There is a delimiting effect to the oft-repeated refrain that audience research is persistently understudied in the fields of theatre and performance studies (Reinelt 2014; Freshwater 2009; Park- Fuller 2003). Matthew Reason and Kirsty Sedgman articulate in 2015 a “partial disciplinary myopia, a failure to look across the boundaries of subjects or methodologies” (117) and Wilmar Sauter (2019) cautions that, “Today there is a risk that these [audience research] methods will be or are being invented again and again without reference to earlier results” (48). Despite this chronology of false starts and unnecessary repeats, there is reason to believe that theatre audience research currently finds itself in a moment of kairos. Evidenced by partnerships such as the International Network for Audience Research in the Performing Arts and the formation of the Centre for Spectatorship and Audience Research, twenty-first century performance scholars are poised to more permanently weave a spectator-centric timeline into the broader tapestry of theatre scholarship.

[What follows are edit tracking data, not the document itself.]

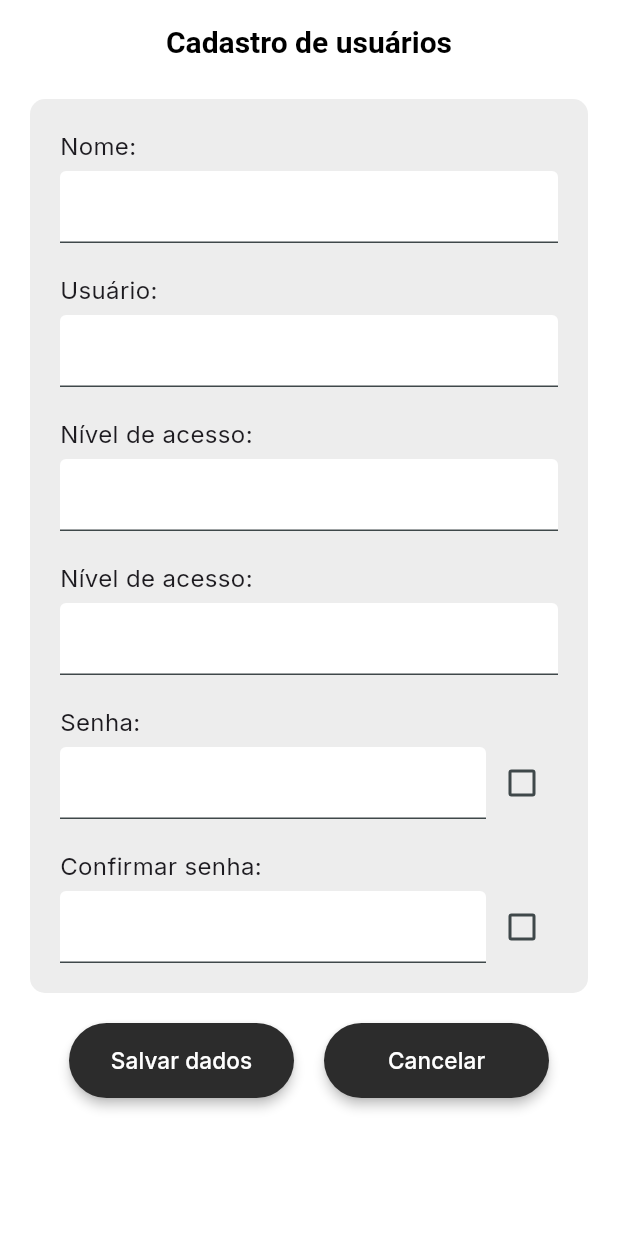
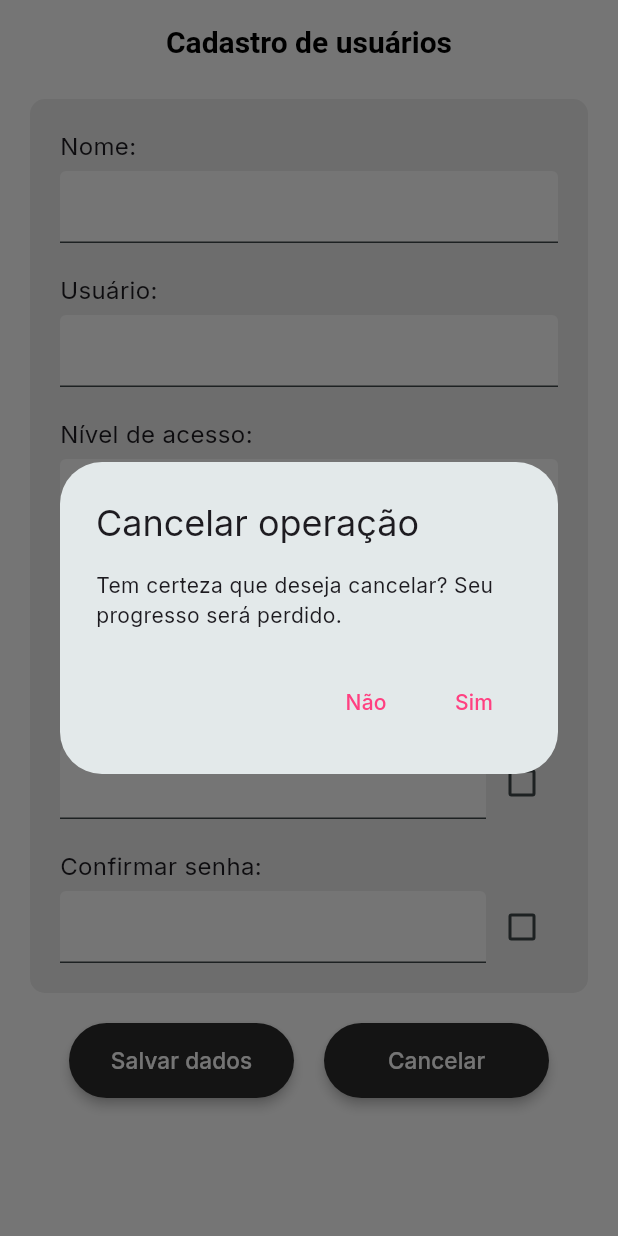
Before and after one commit to mari-arujjo/Ordem-De-Servico-Piloto, a Flutter app: the CadastroUserPage screen opened by its route, after a tap on "Cancelar", on a phone screen of 412 x 824 dp. Run offline on Flutter 3.47's test engine with Material 3 defaults, Android fonts, the phone set to English and light mode, and no system bars; our stand-ins replace go_router, google_fonts.

Commit message:
Adcionando pop ups

```diff
--- a/lib/app/UI/pages/gestao_usuarios/cadastro_user_page.dart
+++ b/lib/app/UI/pages/gestao_usuarios/cadastro_user_page.dart
@@ -1,5 +1,6 @@
 import 'package:flutter/material.dart';
 import 'package:ordem_de_servico/app/UI/widgets/button_widget.dart';
+import 'package:ordem_de_servico/app/src/helper/popup.dart';
 import 'package:ordem_de_servico/colors.dart';
 
 
@@ -16,6 +17,7 @@ class _CadastroUserState extends State<CadastroUserPage> {
     bool isChecked2 = false;
     bool obscurePassword2 = true;
     var colorsClass = ColorsClass();
+    var popUp = PopUp();
 
   @override
   Widget build(BuildContext context) {
@@ -190,7 +192,10 @@ class _CadastroUserState extends State<CadastroUserPage> {
                 children: [
                   ButtonWidget(txt: 'Salvar dados', onPressed: (){}, tam: 150),
                   SizedBox(width: 20),
-                  ButtonWidget(txt: 'Cancelar', onPressed: (){}, tam: 150)
+                  ButtonWidget(txt: 'Cancelar', onPressed: (){
+                    popUp.PopUpCancel(context);
+                  },
+                  tam: 150)
                 ],
               )
             ],
--- a/lib/app/UI/pages/meu_perfil_page.dart
+++ b/lib/app/UI/pages/meu_perfil_page.dart
@@ -1,6 +1,7 @@
 import 'package:flutter/material.dart';
 import 'package:go_router/go_router.dart';
 import 'package:ordem_de_servico/app/UI/widgets/button_widget.dart';
+import 'package:ordem_de_servico/app/UI/widgets/navigation_widget.dart';
 
 class MeuPerfilPage extends StatefulWidget {
   const MeuPerfilPage({super.key});
@@ -17,6 +18,8 @@ class _MeuPerfilState extends State<MeuPerfilPage> {
       appBar: AppBar(
         title: const Text('Meu Perfil')
       ),
+
+      bottomNavigationBar: NavigationBarWidget(),
 
       body: Center(
         child: Padding(
--- /dev/null
+++ b/lib/app/src/helper/popup.dart
@@ -0,0 +1,72 @@
+import 'dart:io';
+
+import 'package:flutter/material.dart';
+import 'package:go_router/go_router.dart';
+import 'package:ordem_de_servico/colors.dart';
+
+class PopUp {
+  // ignore: non_constant_identifier_names
+  void PopUpCancel(BuildContext context){
+    var colorsClass = ColorsClass();
+    showDialog(
+      context: context,
+      builder: (context){
+        return AlertDialog(
+          title: const Text('Cancelar operação'),
+          content: const Text('Tem certeza que deseja cancelar? Seu progresso será perdido.'),
+          actions: [
+            TextButton(
+              onPressed: (){
+                GoRouter.of(context).pop();
+              },
+              child: Text(
+                'Não',
+                style: TextStyle(color: colorsClass.terciaryColor),
+              )
+            ),
+            TextButton(
+              onPressed: (){
+                context.go('/');
+              },
+              child: Text(
+                'Sim',
+                style: TextStyle(color: colorsClass.terciaryColor)),
+            )
+          ]
+        );
+      },
+    );
+  }
+
+  void PopUpSair(BuildContext context){
+    var colorsClass = ColorsClass();
+    showDialog(
+      context: context,
+      builder: (context){
+        return AlertDialog(
+          title: const Text('Sair'),
+          content: const Text('Tem certeza que deseja sair?'),
+          actions: [
+            TextButton(
+              onPressed: (){
+                GoRouter.of(context).pop();
+              },
+              child: Text(
+                'Não',
+                style: TextStyle(color: colorsClass.terciaryColor),
+              )
+            ),
+            TextButton(
+              onPressed: (){
+                exit(0);
+              },
+              child: Text(
+                'Sim',
+                style: TextStyle(color: colorsClass.terciaryColor)),
+            )
+          ]
+        );
+      },
+    );
+  }
+}
```
Also changed, not shown: lib/app/UI/widgets/navigation_widget.dart (+7 -5 lines).
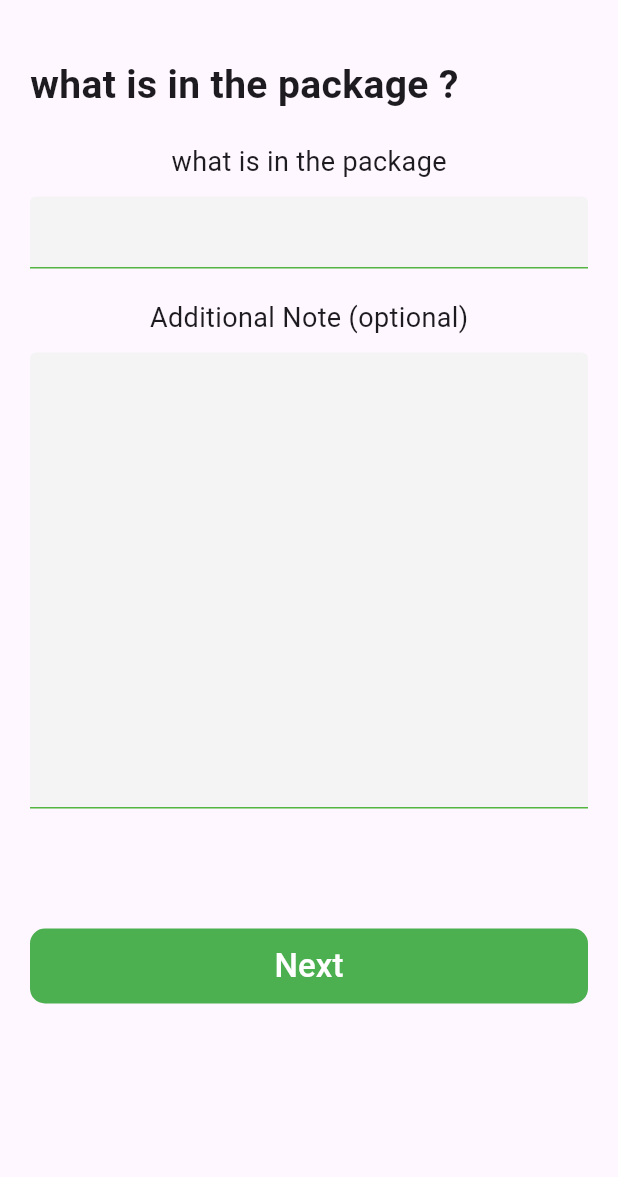
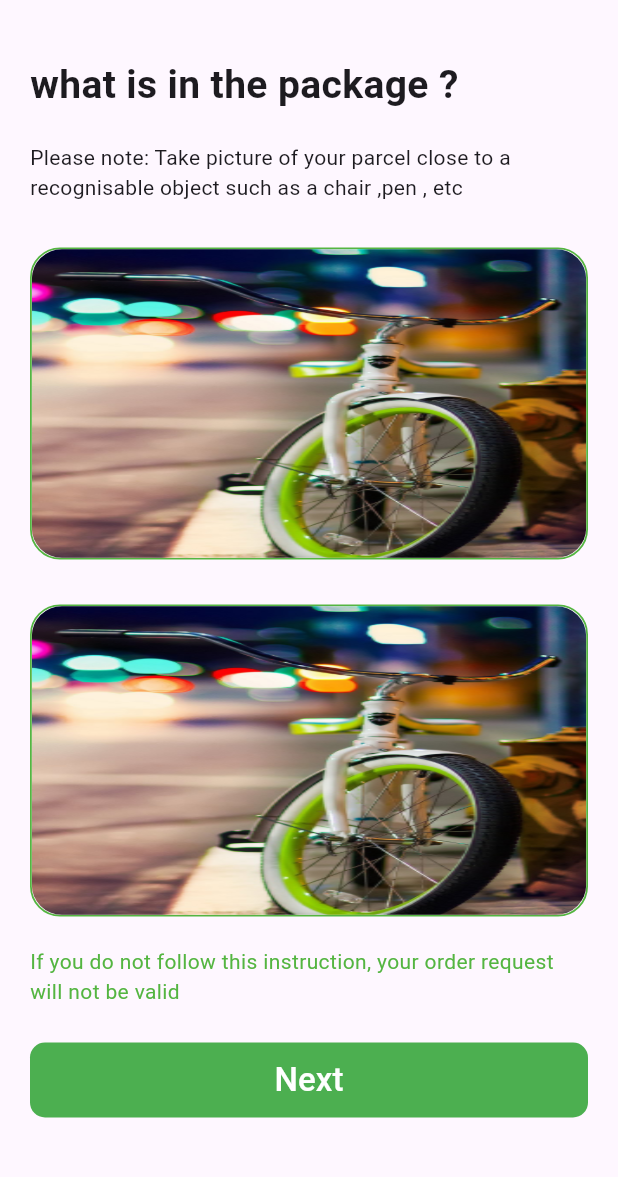
Before and after one commit to MOHAMD-ASHRAF/skid, a Flutter app: the ContentsPackagePage screen opened directly, after a tap on "Next", on a phone screen of 412 x 824 dp, the part 57-1234 px from its top. Run offline on Flutter 3.47's test engine with Material 2 defaults, Android fonts, the light colour scheme and no system bars; our stand-ins replace bloc, cloud_firestore, dropdown_button2, equatable, firebase_auth, firebase_core and 2 more; accounts and stored records are empty.

Commit message:
finish examplePackagePage design

```diff
--- a/lib/app_router.dart
+++ b/lib/app_router.dart
@@ -6,6 +6,7 @@ import 'package:skid/features/auth/presentation/pages/OTP_page.dart';
 import 'package:skid/features/auth/presentation/pages/enter_phone_page.dart';
 import 'package:skid/features/skid/presentation/pages/contents_packeg_page.dart';
 import 'package:skid/features/skid/presentation/pages/details_page.dart';
+import 'package:skid/features/skid/presentation/pages/example_photo_page.dart';
 import 'package:skid/features/skid/presentation/pages/home_page.dart';
 
 class AppRouter {
@@ -34,9 +35,10 @@ class AppRouter {
         return MaterialPageRoute(builder: (_) => const HomePage());
       case detailsPage:
         return MaterialPageRoute(builder: (_) => const DetailsPage());
-
       case contentsPackagePage:
         return MaterialPageRoute(builder: (_) => const ContentsPackagePage());
+      case examplePhotoPage:
+        return MaterialPageRoute(builder: (_) => const ExamplePhotoPage());
     }
     return null;
   }
--- a/lib/core/constant/string.dart
+++ b/lib/core/constant/string.dart
@@ -3,3 +3,4 @@ const otpPage = '/otp-page';
 const homePage  = '/homePage';
 const detailsPage  = '/detailsPage';
 const contentsPackagePage  = '/contentsPackagePage';
+const examplePhotoPage  = '/examplePhotoPage';
--- a/lib/features/skid/presentation/pages/contents_packeg_page.dart
+++ b/lib/features/skid/presentation/pages/contents_packeg_page.dart
@@ -3,6 +3,7 @@ import 'package:skid/core/component/default_appbar.dart';
 import 'package:skid/core/component/default_button.dart';
 import 'package:skid/core/component/default_text_form_feild.dart';
 import 'package:skid/core/component/test_widget.dart';
+import 'package:skid/core/constant/string.dart';
 
 class ContentsPackagePage extends StatelessWidget {
   const ContentsPackagePage({Key? key}) : super(key: key);
@@ -40,7 +41,7 @@ class ContentsPackagePage extends StatelessWidget {
                 height: 80,
               ),
               DefaultMaterialButton(text: 'Next', onPressed: (){
-                //Navigator.pushNamed(context, contentsPackagePage);
+                Navigator.pushNamed(context, examplePhotoPage);
               },)
             ],
           ),
--- /dev/null
+++ b/lib/features/skid/presentation/pages/example_photo_page.dart
@@ -0,0 +1,71 @@
+import 'package:flutter/material.dart';
+import 'package:skid/core/component/default_appbar.dart';
+import 'package:skid/core/component/default_button.dart';
+import 'package:skid/core/component/test_widget.dart';
+import 'package:skid/core/constant/my_color.dart';
+
+class ExamplePhotoPage extends StatelessWidget {
+  const ExamplePhotoPage({Key? key}) : super(key: key);
+
+  @override
+  Widget build(BuildContext context) {
+    return Scaffold(
+      appBar: defaultAppBar(context),
+
+      body: Padding(
+        padding:  const EdgeInsets.all(20),
+        child: Column(
+          crossAxisAlignment: CrossAxisAlignment.start,
+          children: [
+            const TextWidget(text: 'what is in the package ?', fontSize: 26,fontWeight: FontWeight.bold,),
+            const SizedBox(
+              height: 20,
+            ),
+            const TextWidget(text: 'Please note: Take picture of your parcel close to a recognisable object such as a chair ,pen , etc', fontSize: 14),
+            const SizedBox(
+              height: 30,
+            ),
+            _exampleImage(context),
+            const SizedBox(
+              height: 30,
+            ),
+            _exampleImage(context),
+            const SizedBox(
+              height: 20,
+            ),
+            const TextWidget(text: 'If you do not follow this instruction, your order request will not be valid ', fontSize: 14,color: MyColor.green,),
+            const SizedBox(
+              height: 24,
+            ),
+            DefaultMaterialButton(text: 'Next', onPressed: (){
+             // Navigator.pushNamed(context, examplePhotoPage);
+            },)
+          ],
+        ),
+      ),
+    );
+  }
+
+
+
+
+
+  Container _exampleImage(BuildContext context) {
+    return Container(
+            width: double.infinity,
+            height: 208,
+            decoration: BoxDecoration(
+              border: Border.all(color: MyColor.green ,width: 1.2),
+              borderRadius: BorderRadius.circular(20)
+            ),
+              child: ClipRRect(
+                borderRadius: BorderRadius.circular(20),
+                child: Image.asset('assets/images/backgoround.jpg',
+                  fit: BoxFit.fill,
+                  width: MediaQuery.of(context).size.width,
+                  height: MediaQuery.of(context).size.height,
+                ),
+              )
+          );
+  }
+}
```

This working group aimed to bolster the potentiality of this kairotic moment by deliberately considering the role of audience research as interventionist within the broader field of theatre and performance studies. We aimed to both firmly position audience research as central and integral to the discipline, and in turn invigorate the discipline with new approaches, understandings, and methods. How might, for instance, audience research renew, renege, or otherwise intervene in ongoing theatrical conversations around liveness, change, participation, archive, or affect? If the audience studies field has been “determinedly studying how people from different subject positions and social locations actively make sense of things by drawing on varying ‘cultural reference points, political beliefs, sexual preferences, personal histories, and immediate preoccupations,’” (Freshwater, p. 6 qtd in Sedgman 2019) how can a turn toward audiences infuse notions of multiplicity, diversity, and disruption into familiar debates?
Focused on empirical findings, this working group invited audience and spectatorship scholars to articulate how recurring conversations and ideas in theatre and performance theory may be reworked and renegotiated - repeated without repetition - based on increasing awareness of the spectatorial perspective. How is 21st-century audience research interacting not only with previous conversations in the field but also the wider world of theatre scholarship? How, for instance, is it altering our understanding of liveness? Of change? Of participation? Of affect? Of archiving?
Presented at the 2020 ASTR (American Society for Theatre Research) Conference in New Orleans.